● **Task goal**:
Where the word "page" occurs in a line of the data, return the whole line.
===== Available data
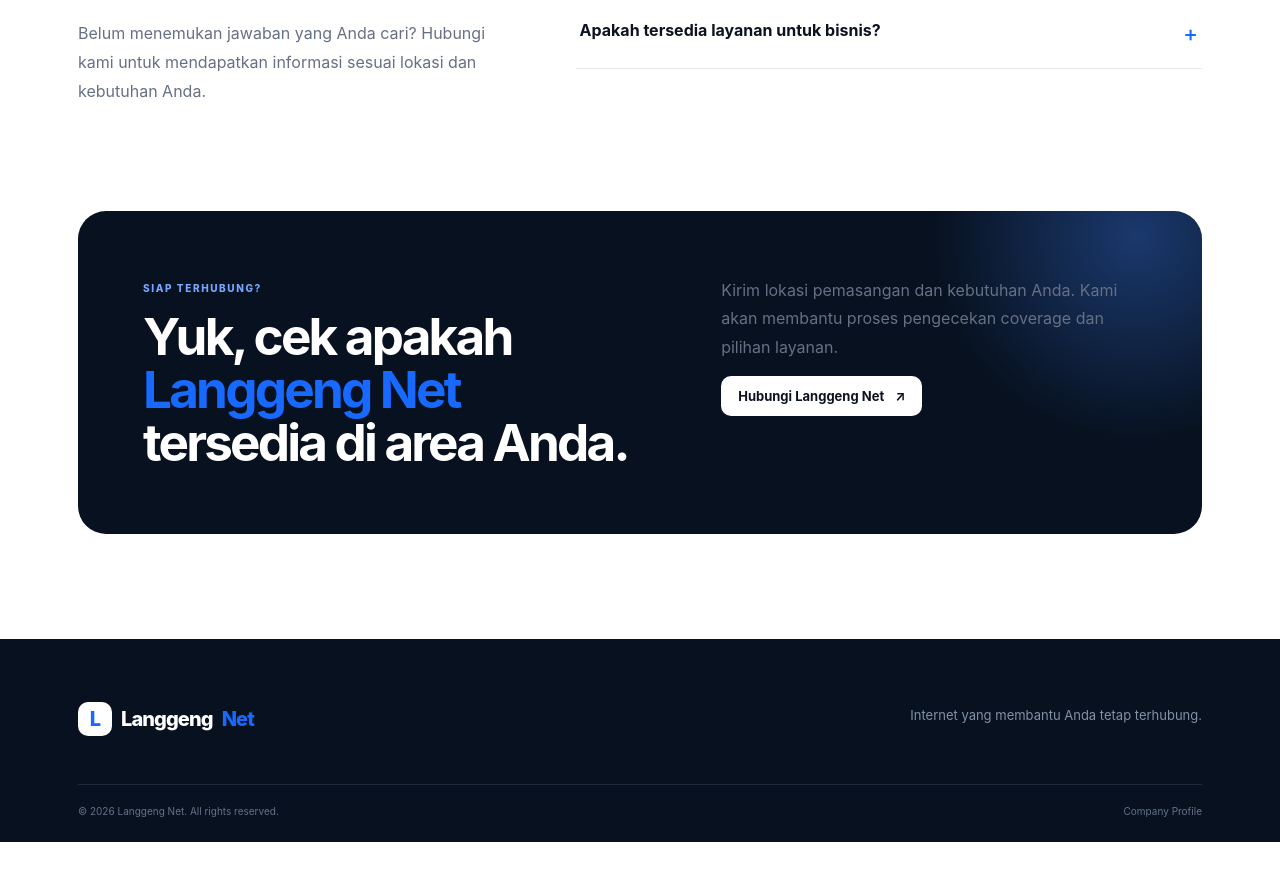
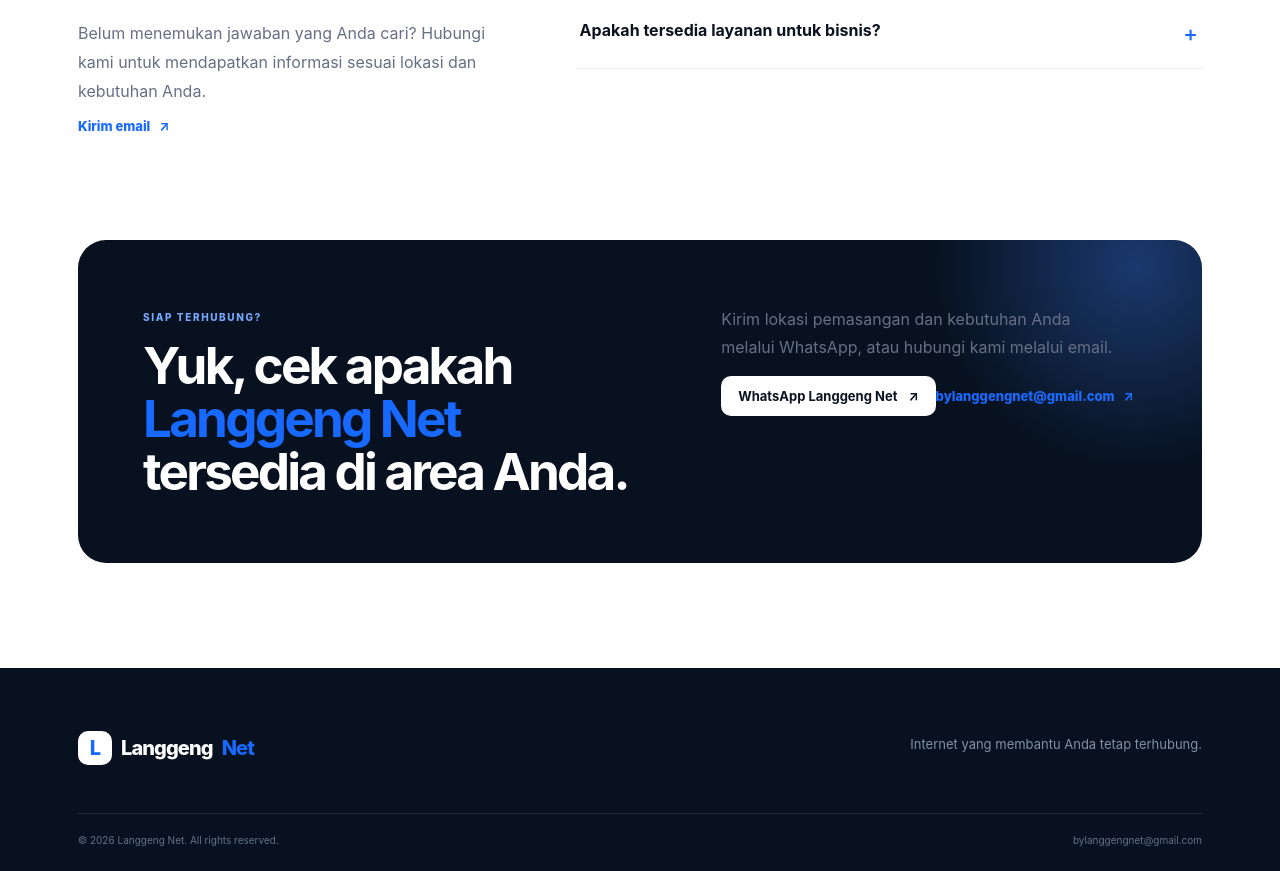
Before and after one commit to nocpmlbaru/langgengnet-profile, a Next.js app: page / in a window 1280 px wide. Shown: the part 3368-4239 px from the top of the page. Before the commit the page ends 4210 px from the top, so only its background shows below. Built offline with nearby package versions, Linux system fonts and the light colour scheme.

Commit message:
feat(profile): connect official WhatsApp and email

```diff
--- a/app/page.tsx
+++ b/app/page.tsx
@@ -2,15 +2,16 @@
 const plans = [["10 Mbps", "Untuk kebutuhan ringan", "Cek ketersediaan"], ["20 Mbps", "Nyaman untuk keluarga", "Cek ketersediaan"], ["30 Mbps", "Untuk penggunaan lebih aktif", "Cek ketersediaan"]];
 const steps = [["01", "Cek area", "Hubungi Langgeng Net untuk mengecek ketersediaan layanan di lokasi Anda."], ["02", "Pilih paket", "Tentukan paket sesuai kebutuhan setelah area dan kondisi teknis dikonfirmasi."], ["03", "Pemasangan", "Tim menindaklanjuti proses pemasangan dan membantu memastikan layanan siap digunakan."]];
 const faqs = [["Apakah semua paket tersedia di setiap area?", "Ketersediaan mengikuti area layanan dan hasil pengecekan teknis. Hubungi Langgeng Net untuk memastikan lokasi Anda."], ["Bagaimana cara berlangganan?", "Mulai dengan menghubungi Langgeng Net dan kirim lokasi pemasangan. Tim akan membantu proses pengecekan dan pilihan paket."], ["Apakah tersedia layanan untuk bisnis?", "Ya. Langgeng Net menyediakan pilihan layanan untuk kebutuhan rumah maupun bisnis. Detail layanan mengikuti kebutuhan dan kondisi lokasi."]];
-const contactHref = "https://wa.me/?text=Halo%20Langgeng%20Net%2C%20saya%20ingin%20mengecek%20ketersediaan%20layanan%20internet.";
+const whatsappHref = "https://wa.me/6285329930709?text=Halo%20Langgeng%20Net%2C%20saya%20ingin%20mengecek%20ketersediaan%20layanan%20internet.";
+const emailHref = "mailto:bylanggengnet@gmail.com";
 export default function Home() { return <main>
-<header className="site-header"><nav aria-label="Navigasi utama"><a className="logo" href="#home" aria-label="Langgeng Net beranda"><span>L</span>Langgeng<span className="blue">Net</span></a><div className="nav-links"><a href="#layanan">Layanan</a><a href="#paket">Paket</a><a href="#tentang">Tentang</a><a href="#faq">FAQ</a></div><a className="nav-button" href={contactHref} target="_blank" rel="noreferrer">Cek Coverage <b>↗</b></a><details className="mobile-menu"><summary aria-label="Buka menu">Menu</summary><div className="mobile-menu-links"><a href="#layanan">Layanan</a><a href="#paket">Paket</a><a href="#tentang">Tentang</a><a href="#faq">FAQ</a><a href={contactHref} target="_blank" rel="noreferrer">Cek Coverage</a></div></details></nav></header>
+<header className="site-header"><nav aria-label="Navigasi utama"><a className="logo" href="#home" aria-label="Langgeng Net beranda"><span>L</span>Langgeng<span className="blue">Net</span></a><div className="nav-links"><a href="#layanan">Layanan</a><a href="#paket">Paket</a><a href="#tentang">Tentang</a><a href="#faq">FAQ</a></div><a className="nav-button" href={whatsappHref} target="_blank" rel="noreferrer">Cek Coverage <b>↗</b></a><details className="mobile-menu"><summary aria-label="Buka menu">Menu</summary><div className="mobile-menu-links"><a href="#layanan">Layanan</a><a href="#paket">Paket</a><a href="#tentang">Tentang</a><a href="#faq">FAQ</a><a href={whatsappHref} target="_blank" rel="noreferrer">Cek Coverage</a></div></details></nav></header>
 <section className="hero" id="home"><div className="hero-copy"><div className="eyebrow"><i/> INTERNET UNTUK TETAP TERHUBUNG</div><h1>Koneksi yang bekerja <em>untuk Anda.</em></h1><p>Internet untuk rumah dan bisnis dengan pengalaman layanan yang sederhana, jelas, dan dekat dengan pelanggan.</p><div className="actions"><a className="primary" href="#paket">Lihat Paket <b>↓</b></a><a className="secondary" href="#tentang">Kenal Langgeng Net</a></div><div className="trust"><span><b>Untuk Rumah</b><small>kebutuhan harian</small></span><span><b>Untuk Bisnis</b><small>aktivitas operasional</small></span><span><b>Dukungan</b><small>saat Anda membutuhkan</small></span></div></div><div className="hero-visual" aria-hidden="true"><div className="visual-glow"/><div className="signal-card"><div className="card-top"><span>LANGGENG NET</span><span className="online">● CONNECTED</span></div><div className="card-title">Your connection<br/><strong>works for you.</strong></div><div className="bars"><i/><i/><i/><i/><i/></div><div className="card-bottom"><span><b>FTTH</b><small>access</small></span><span><b>24/7</b><small>support*</small></span></div></div></div></section>
-<section className="section" id="layanan"><div className="section-head"><div><label>LAYANAN</label><h2>Sederhana untuk dipakai.<br/>Serius untuk diandalkan.</h2></div><p>Kami membangun layanan internet dengan satu tujuan: membuat koneksi menjadi bagian yang membantu, bukan menghambat.</p></div><div className="service-grid">{services.map(([n,t,d])=><article className="service" key={n}><span className="number">{n}</span><h3>{t}</h3><p>{d}</p><a href={contactHref} target="_blank" rel="noreferrer">Pelajari lebih lanjut <b>→</b></a></article>)}</div></section>
-<section className="plans" id="paket"><div className="section plan-inner"><div className="section-head"><div><label>PAKET INTERNET</label><h2>Pilih koneksi yang<br/>pas untuk Anda.</h2></div><p>Contoh pilihan kecepatan. Harga dan ketersediaan mengikuti area layanan serta hasil pengecekan teknis.</p></div><div className="plan-grid">{plans.map(([speed,note,cta],i)=><article className={i===1?"plan featured":"plan"} key={speed}>{i===1&&<span className="popular">PILIHAN POPULER</span>}<small>{speed}</small><h3>{note}</h3><p>Detail paket dan harga dikonfirmasi sesuai area layanan.</p><a href={contactHref} target="_blank" rel="noreferrer">{cta} <b>→</b></a></article>)}</div></div></section>
-<section className="section" id="tentang"><div className="about"><div><label>TENTANG LANGGENG NET</label><h2>Dibangun dekat dengan pelanggan.</h2></div><div><p>Langgeng Net hadir untuk menyediakan koneksi internet bagi rumah dan bisnis.</p><p>Bagi kami, layanan internet bukan hanya soal kecepatan. Kejelasan informasi, komunikasi, dan dukungan ketika pelanggan membutuhkan bantuan juga merupakan bagian dari pengalaman layanan.</p><a className="link" href={contactHref} target="_blank" rel="noreferrer">Hubungi kami <b>↗</b></a></div></div></section>
+<section className="section" id="layanan"><div className="section-head"><div><label>LAYANAN</label><h2>Sederhana untuk dipakai.<br/>Serius untuk diandalkan.</h2></div><p>Kami membangun layanan internet dengan satu tujuan: membuat koneksi menjadi bagian yang membantu, bukan menghambat.</p></div><div className="service-grid">{services.map(([n,t,d])=><article className="service" key={n}><span className="number">{n}</span><h3>{t}</h3><p>{d}</p><a href={whatsappHref} target="_blank" rel="noreferrer">Pelajari lebih lanjut <b>→</b></a></article>)}</div></section>
+<section className="plans" id="paket"><div className="section plan-inner"><div className="section-head"><div><label>PAKET INTERNET</label><h2>Pilih koneksi yang<br/>pas untuk Anda.</h2></div><p>Contoh pilihan kecepatan. Harga dan ketersediaan mengikuti area layanan serta hasil pengecekan teknis.</p></div><div className="plan-grid">{plans.map(([speed,note,cta],i)=><article className={i===1?"plan featured":"plan"} key={speed}>{i===1&&<span className="popular">PILIHAN POPULER</span>}<small>{speed}</small><h3>{note}</h3><p>Detail paket dan harga dikonfirmasi sesuai area layanan.</p><a href={whatsappHref} target="_blank" rel="noreferrer">{cta} <b>→</b></a></article>)}</div></div></section>
+<section className="section" id="tentang"><div className="about"><div><label>TENTANG LANGGENG NET</label><h2>Dibangun dekat dengan pelanggan.</h2></div><div><p>Langgeng Net hadir untuk menyediakan koneksi internet bagi rumah dan bisnis.</p><p>Bagi kami, layanan internet bukan hanya soal kecepatan. Kejelasan informasi, komunikasi, dan dukungan ketika pelanggan membutuhkan bantuan juga merupakan bagian dari pengalaman layanan.</p><a className="link" href={whatsappHref} target="_blank" rel="noreferrer">Hubungi kami <b>↗</b></a></div></div></section>
 <section className="section process-section"><div className="section-head"><div><label>PROSES BERLANGGANAN</label><h2>Mulai dengan langkah yang sederhana.</h2></div><p>Tidak perlu menebak-nebak. Kami mulai dari pengecekan area dan kebutuhan, lalu melanjutkan proses sesuai kondisi lokasi.</p></div><div className="process-grid">{steps.map(([n,t,d])=><article className="process" key={n}><span>{n}</span><h3>{t}</h3><p>{d}</p></article>)}</div></section>
-<section className="section faq-section" id="faq"><div className="faq-layout"><div><label>FAQ</label><h2>Pertanyaan yang sering ditanyakan.</h2><p>Belum menemukan jawaban yang Anda cari? Hubungi kami untuk mendapatkan informasi sesuai lokasi dan kebutuhan Anda.</p></div><div className="faq-list">{faqs.map(([q,a])=><details key={q}><summary>{q}<b>+</b></summary><p>{a}</p></details>)}</div></div></section>
-<section className="section contact-section" id="kontak"><div className="contact"><div><label>SIAP TERHUBUNG?</label><h2>Yuk, cek apakah <em>Langgeng Net</em> tersedia di area Anda.</h2></div><div><p>Kirim lokasi pemasangan dan kebutuhan Anda. Kami akan membantu proses pengecekan coverage dan pilihan layanan.</p><a className="light" href={contactHref} target="_blank" rel="noreferrer">Hubungi Langgeng Net <b>↗</b></a></div></div></section>
-<footer><div className="footer-top"><a className="logo light-logo" href="#home"><span>L</span>Langgeng<span className="blue">Net</span></a><p>Internet yang membantu Anda tetap terhubung.</p></div><div className="footer-bottom"><span>© 2026 Langgeng Net. All rights reserved.</span><span>Company Profile</span></div></footer>
+<section className="section faq-section" id="faq"><div className="faq-layout"><div><label>FAQ</label><h2>Pertanyaan yang sering ditanyakan.</h2><p>Belum menemukan jawaban yang Anda cari? Hubungi kami untuk mendapatkan informasi sesuai lokasi dan kebutuhan Anda.</p><a className="link" href={emailHref}>Kirim email <b>↗</b></a></div><div className="faq-list">{faqs.map(([q,a])=><details key={q}><summary>{q}<b>+</b></summary><p>{a}</p></details>)}</div></div></section>
+<section className="section contact-section" id="kontak"><div className="contact"><div><label>SIAP TERHUBUNG?</label><h2>Yuk, cek apakah <em>Langgeng Net</em> tersedia di area Anda.</h2></div><div><p>Kirim lokasi pemasangan dan kebutuhan Anda melalui WhatsApp, atau hubungi kami melalui email.</p><a className="light" href={whatsappHref} target="_blank" rel="noreferrer">WhatsApp Langgeng Net <b>↗</b></a><a className="link" href={emailHref}>bylanggengnet@gmail.com <b>↗</b></a></div></div></section>
+<footer><div className="footer-top"><a className="logo light-logo" href="#home"><span>L</span>Langgeng<span className="blue">Net</span></a><p>Internet yang membantu Anda tetap terhubung.</p></div><div className="footer-bottom"><span>© 2026 Langgeng Net. All rights reserved.</span><a href={emailHref}>bylanggengnet@gmail.com</a></div></footer>
 </main>; }
```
==========
● **Reply to the task**:
Before and after one commit to nocpmlbaru/langgengnet-profile, a Next.js app: page / in a window 1280 px wide. Shown: the part 3368-4239 px from the top of the page. Before the commit the page ends 4210 px from the top, so only its background shows below. Built offline with nearby package versions, Linux system fonts and the light colour scheme.
--- a/app/page.tsx
+++ b/app/page.tsx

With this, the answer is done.